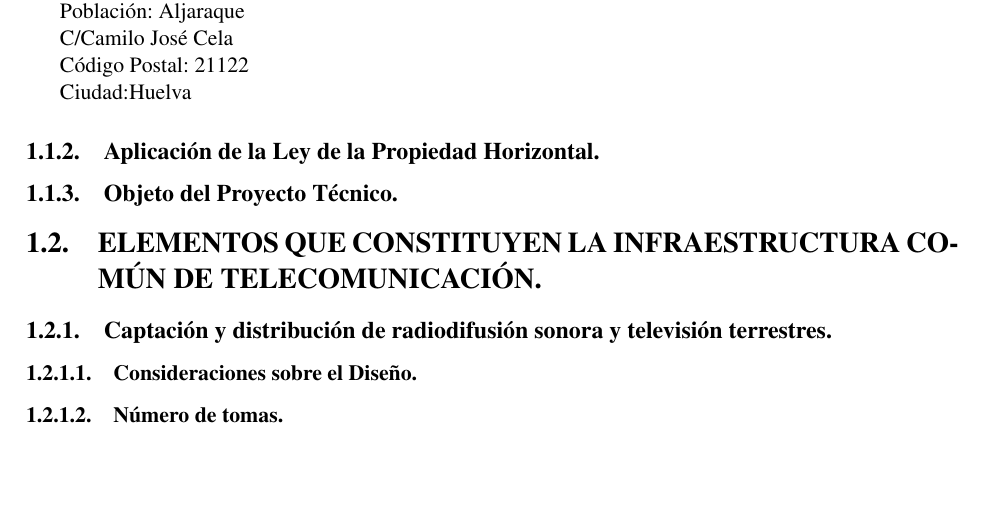
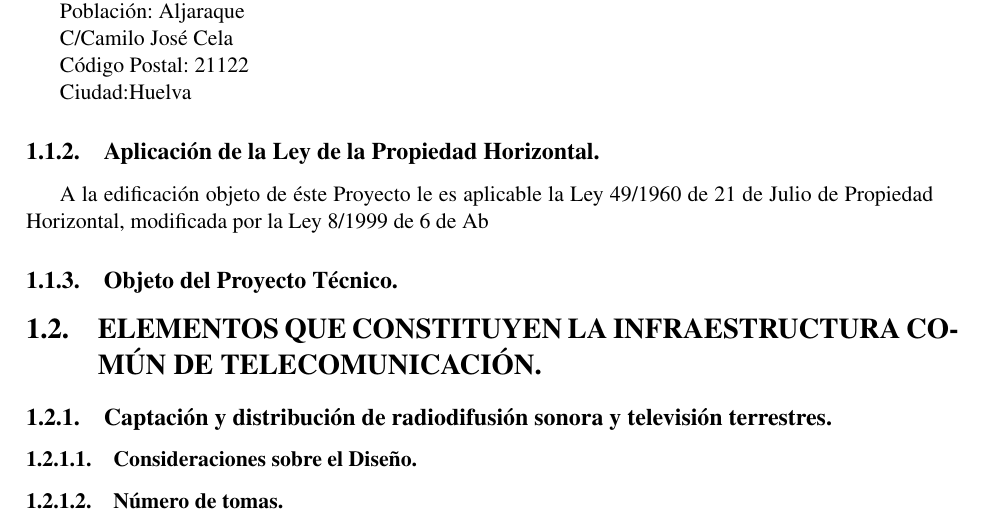
Before and after one commit to Truji92/ProyectoFinal-EPI, a LaTeX document (doc/index.tex, which reads doc/Aplic_ley.tex): part of page 6 of 14, cut so that both start at the same text, the shorter picture padded with empty space. Compiled offline with pdfLaTeX.

Commit message:
Aplic_ley terminada

```diff
--- a/doc/Aplic_ley.tex
+++ b/doc/Aplic_ley.tex
@@ -1 +1,2 @@
 \subsection{Aplicación de la Ley de la Propiedad Horizontal.}
+A la edificación objeto de éste Proyecto le es aplicable la Ley 49/1960 de 21 de Julio de Propiedad Horizontal, modificada por la Ley 8/1999 de 6 de Ab
```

____________

* **What to produce**: Your answer should hold every line of the entries that contains the string "Propiedad".

* **Solution to the problem**:
 \subsection{Aplicación de la Ley de la Propiedad Horizontal.}
+A la edificación objeto de éste Proyecto le es aplicable la Ley 49/1960 de 21 de Julio de Propiedad Horizontal, modificada por la Ley 8/1999 de 6 de Ab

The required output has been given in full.